» What to produce:
I need the number of lines in the listing below that include the string "TheSyndicate", and only that number.
☆ ☆ ☆ ☆ ☆ ☆ ☆
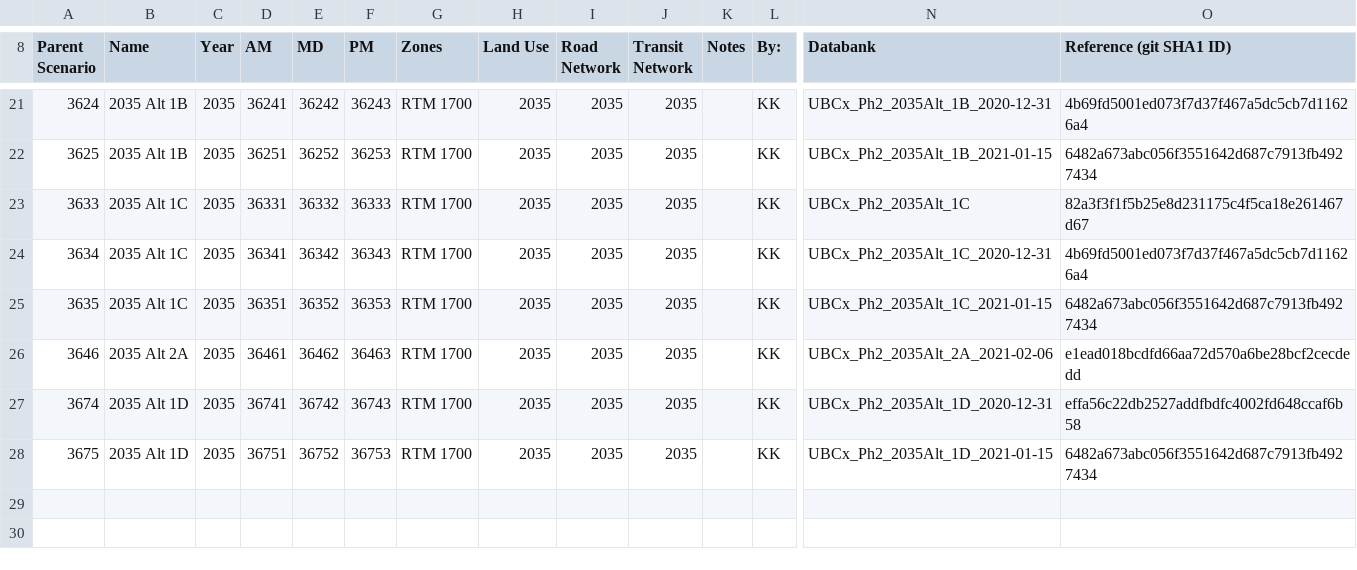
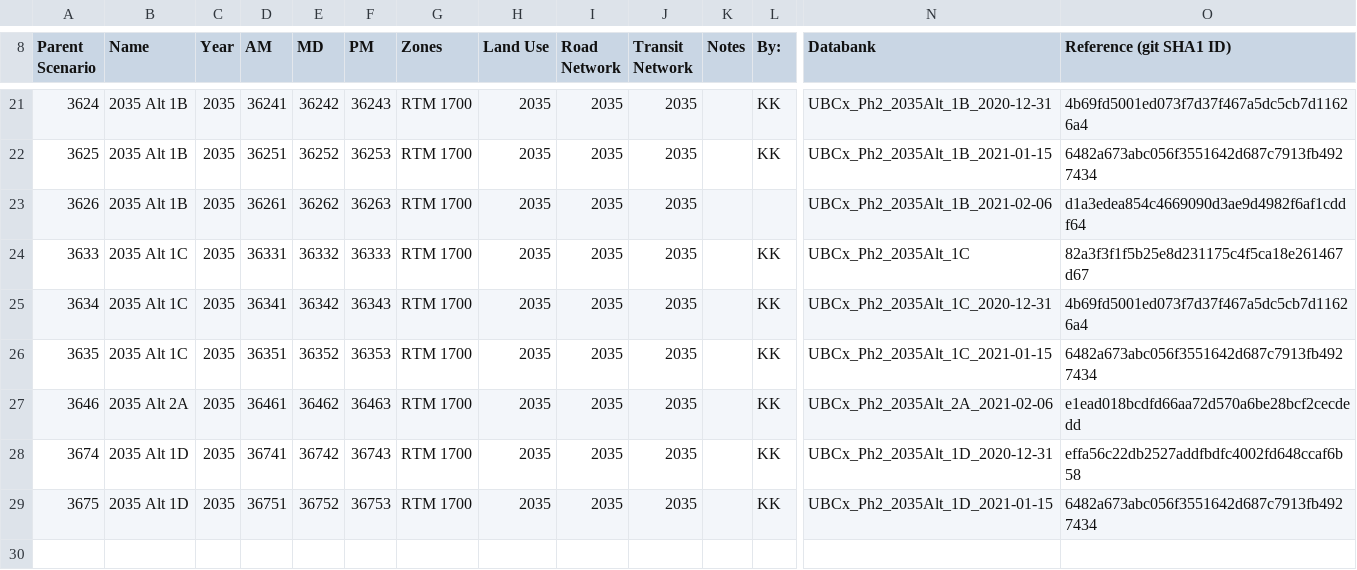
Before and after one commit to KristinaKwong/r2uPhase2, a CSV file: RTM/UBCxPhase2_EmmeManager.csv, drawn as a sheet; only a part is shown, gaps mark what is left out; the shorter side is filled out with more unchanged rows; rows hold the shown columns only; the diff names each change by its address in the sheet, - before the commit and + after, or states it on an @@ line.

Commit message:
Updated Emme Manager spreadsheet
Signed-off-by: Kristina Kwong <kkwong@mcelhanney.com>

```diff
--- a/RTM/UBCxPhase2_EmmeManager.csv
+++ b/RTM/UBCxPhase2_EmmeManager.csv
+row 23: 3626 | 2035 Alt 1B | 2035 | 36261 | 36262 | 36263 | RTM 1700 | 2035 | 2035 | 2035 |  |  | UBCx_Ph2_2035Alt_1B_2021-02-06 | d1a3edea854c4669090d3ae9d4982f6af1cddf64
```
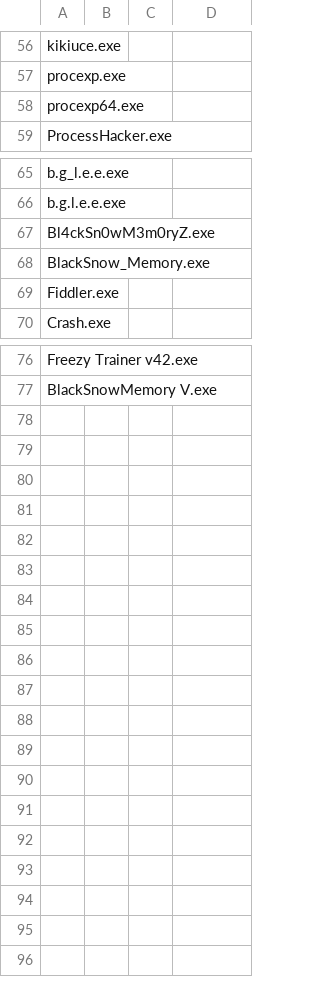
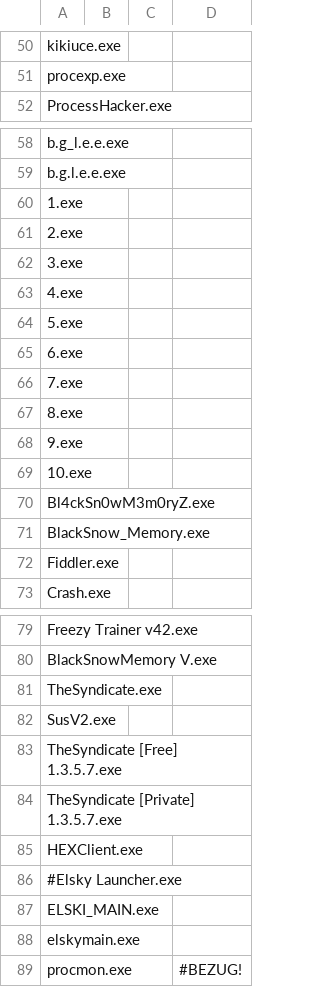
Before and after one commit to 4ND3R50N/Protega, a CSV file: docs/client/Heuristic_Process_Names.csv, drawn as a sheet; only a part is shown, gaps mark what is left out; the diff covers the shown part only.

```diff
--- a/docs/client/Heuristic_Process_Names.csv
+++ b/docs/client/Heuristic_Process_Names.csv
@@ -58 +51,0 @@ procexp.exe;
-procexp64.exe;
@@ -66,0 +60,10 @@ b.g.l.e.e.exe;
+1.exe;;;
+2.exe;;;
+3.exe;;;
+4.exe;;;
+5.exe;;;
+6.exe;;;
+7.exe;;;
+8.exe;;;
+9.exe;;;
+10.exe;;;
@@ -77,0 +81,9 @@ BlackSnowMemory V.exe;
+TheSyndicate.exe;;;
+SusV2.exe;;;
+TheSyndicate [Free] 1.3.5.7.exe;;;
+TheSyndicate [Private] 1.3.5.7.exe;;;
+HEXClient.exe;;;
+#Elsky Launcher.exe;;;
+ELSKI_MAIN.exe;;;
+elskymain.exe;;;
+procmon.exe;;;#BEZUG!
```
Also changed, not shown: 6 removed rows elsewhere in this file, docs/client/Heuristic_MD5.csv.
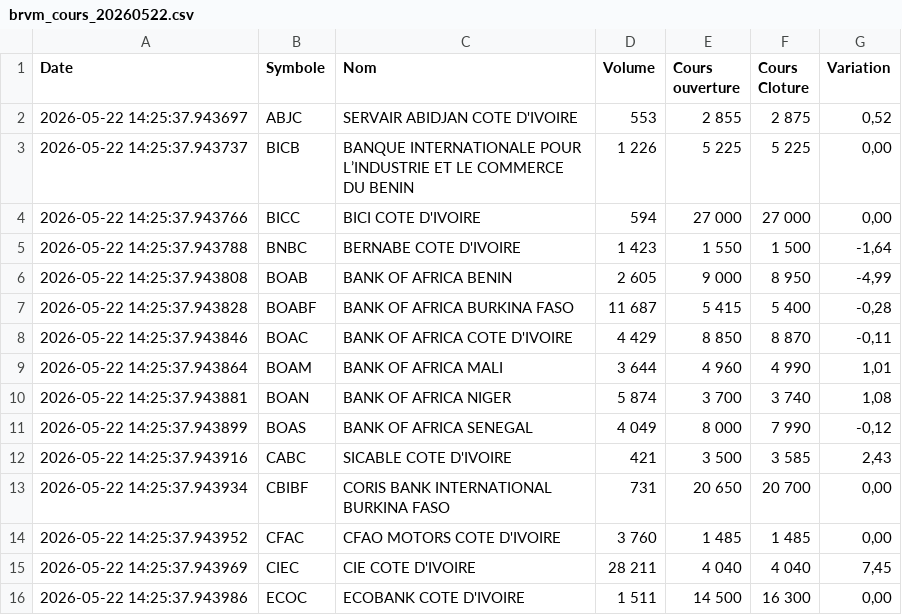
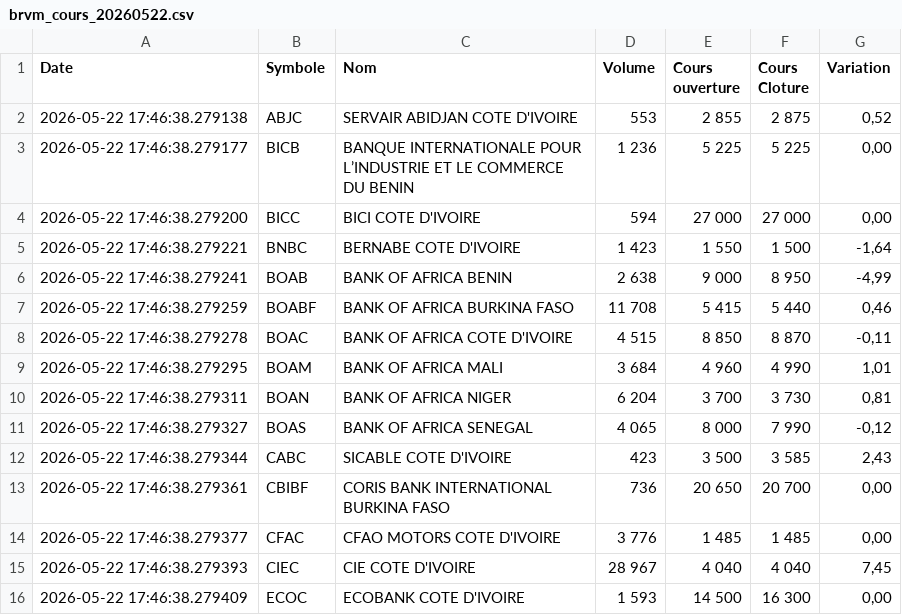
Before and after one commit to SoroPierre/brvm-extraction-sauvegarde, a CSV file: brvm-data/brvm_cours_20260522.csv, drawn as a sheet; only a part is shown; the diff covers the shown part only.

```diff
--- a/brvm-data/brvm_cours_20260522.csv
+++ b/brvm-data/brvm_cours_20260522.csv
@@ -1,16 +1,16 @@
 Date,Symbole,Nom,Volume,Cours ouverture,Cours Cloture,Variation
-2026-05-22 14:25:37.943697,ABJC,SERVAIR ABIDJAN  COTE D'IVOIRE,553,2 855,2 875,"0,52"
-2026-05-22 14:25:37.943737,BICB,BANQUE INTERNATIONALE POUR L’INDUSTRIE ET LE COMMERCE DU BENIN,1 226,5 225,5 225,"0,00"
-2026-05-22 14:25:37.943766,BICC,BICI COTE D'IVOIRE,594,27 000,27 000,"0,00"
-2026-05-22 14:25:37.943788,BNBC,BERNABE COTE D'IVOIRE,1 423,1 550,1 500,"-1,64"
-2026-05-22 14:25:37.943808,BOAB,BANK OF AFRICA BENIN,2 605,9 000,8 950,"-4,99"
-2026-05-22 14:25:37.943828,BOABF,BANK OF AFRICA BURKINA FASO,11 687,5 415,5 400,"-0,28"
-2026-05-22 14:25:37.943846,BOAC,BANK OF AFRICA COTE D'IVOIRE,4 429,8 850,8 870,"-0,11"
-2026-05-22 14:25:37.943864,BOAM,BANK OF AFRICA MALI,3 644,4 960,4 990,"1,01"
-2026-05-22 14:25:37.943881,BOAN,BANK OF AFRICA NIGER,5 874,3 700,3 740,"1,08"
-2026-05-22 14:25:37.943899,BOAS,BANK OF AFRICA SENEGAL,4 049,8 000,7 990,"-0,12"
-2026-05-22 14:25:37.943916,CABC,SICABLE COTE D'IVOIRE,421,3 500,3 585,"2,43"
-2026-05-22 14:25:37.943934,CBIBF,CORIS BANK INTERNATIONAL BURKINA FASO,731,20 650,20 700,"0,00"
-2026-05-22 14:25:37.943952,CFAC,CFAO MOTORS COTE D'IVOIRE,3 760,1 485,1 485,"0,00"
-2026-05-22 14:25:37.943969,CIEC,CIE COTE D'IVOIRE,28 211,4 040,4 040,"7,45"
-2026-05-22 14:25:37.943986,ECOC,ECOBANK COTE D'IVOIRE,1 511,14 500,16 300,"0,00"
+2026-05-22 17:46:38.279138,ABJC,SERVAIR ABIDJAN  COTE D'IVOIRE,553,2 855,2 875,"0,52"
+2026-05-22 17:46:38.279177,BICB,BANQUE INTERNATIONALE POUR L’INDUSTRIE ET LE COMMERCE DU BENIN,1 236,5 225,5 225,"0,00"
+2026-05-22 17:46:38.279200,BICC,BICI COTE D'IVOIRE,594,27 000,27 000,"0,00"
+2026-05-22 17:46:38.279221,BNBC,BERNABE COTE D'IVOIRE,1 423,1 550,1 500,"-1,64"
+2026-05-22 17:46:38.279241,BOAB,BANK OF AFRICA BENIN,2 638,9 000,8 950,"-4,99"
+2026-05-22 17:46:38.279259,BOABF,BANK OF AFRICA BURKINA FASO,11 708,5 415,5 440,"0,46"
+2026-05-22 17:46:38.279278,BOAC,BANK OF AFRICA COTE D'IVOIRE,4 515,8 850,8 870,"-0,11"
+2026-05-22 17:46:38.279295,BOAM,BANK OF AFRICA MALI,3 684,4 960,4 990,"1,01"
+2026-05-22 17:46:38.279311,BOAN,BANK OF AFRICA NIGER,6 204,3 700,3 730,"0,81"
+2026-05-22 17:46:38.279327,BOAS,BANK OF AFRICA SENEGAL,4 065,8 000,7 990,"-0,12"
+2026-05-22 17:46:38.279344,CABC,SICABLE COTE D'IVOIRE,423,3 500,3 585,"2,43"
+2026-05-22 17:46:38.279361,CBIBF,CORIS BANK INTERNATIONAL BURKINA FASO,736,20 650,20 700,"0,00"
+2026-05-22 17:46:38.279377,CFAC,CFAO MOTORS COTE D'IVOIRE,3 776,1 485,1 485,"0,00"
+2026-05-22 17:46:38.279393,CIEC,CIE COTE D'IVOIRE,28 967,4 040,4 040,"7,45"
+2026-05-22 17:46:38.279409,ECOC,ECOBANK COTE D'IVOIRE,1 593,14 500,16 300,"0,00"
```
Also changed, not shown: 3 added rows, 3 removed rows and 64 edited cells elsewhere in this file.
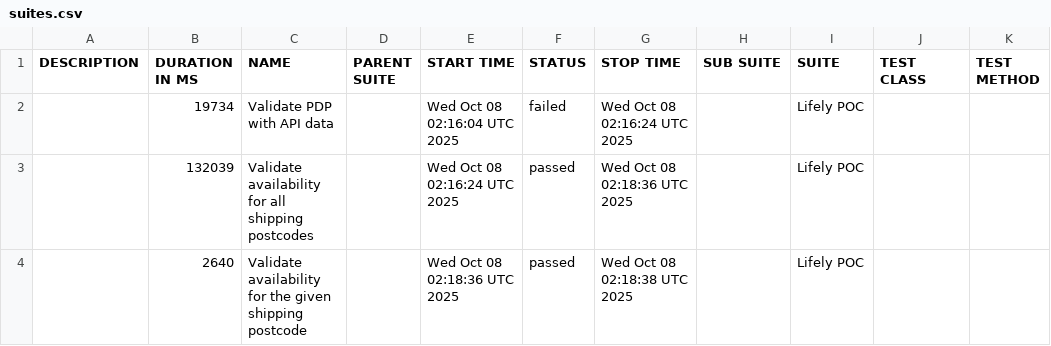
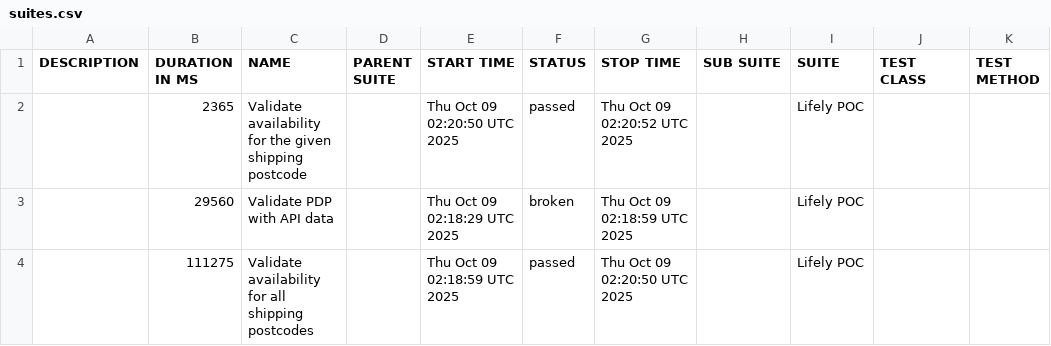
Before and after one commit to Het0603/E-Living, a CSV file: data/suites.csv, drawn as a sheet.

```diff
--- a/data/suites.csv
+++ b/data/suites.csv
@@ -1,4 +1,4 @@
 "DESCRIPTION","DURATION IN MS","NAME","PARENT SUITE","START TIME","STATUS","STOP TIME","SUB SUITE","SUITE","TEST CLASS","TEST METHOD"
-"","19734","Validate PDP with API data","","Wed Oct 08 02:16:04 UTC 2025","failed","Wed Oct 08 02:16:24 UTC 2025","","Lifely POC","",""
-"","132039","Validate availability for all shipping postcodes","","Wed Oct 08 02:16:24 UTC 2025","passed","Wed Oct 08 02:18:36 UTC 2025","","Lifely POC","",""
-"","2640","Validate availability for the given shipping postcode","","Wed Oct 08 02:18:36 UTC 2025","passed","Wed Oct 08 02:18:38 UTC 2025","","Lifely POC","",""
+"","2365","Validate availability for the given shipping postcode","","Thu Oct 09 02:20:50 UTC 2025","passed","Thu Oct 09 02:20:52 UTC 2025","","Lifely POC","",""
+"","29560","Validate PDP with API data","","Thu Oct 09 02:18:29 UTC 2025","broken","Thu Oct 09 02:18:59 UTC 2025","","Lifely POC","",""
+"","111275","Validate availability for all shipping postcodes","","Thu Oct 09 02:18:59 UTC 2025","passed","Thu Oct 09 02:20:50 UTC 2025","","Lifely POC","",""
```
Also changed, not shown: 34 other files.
☆ ☆ ☆ ☆ ☆ ☆ ☆
» Exercise result:
3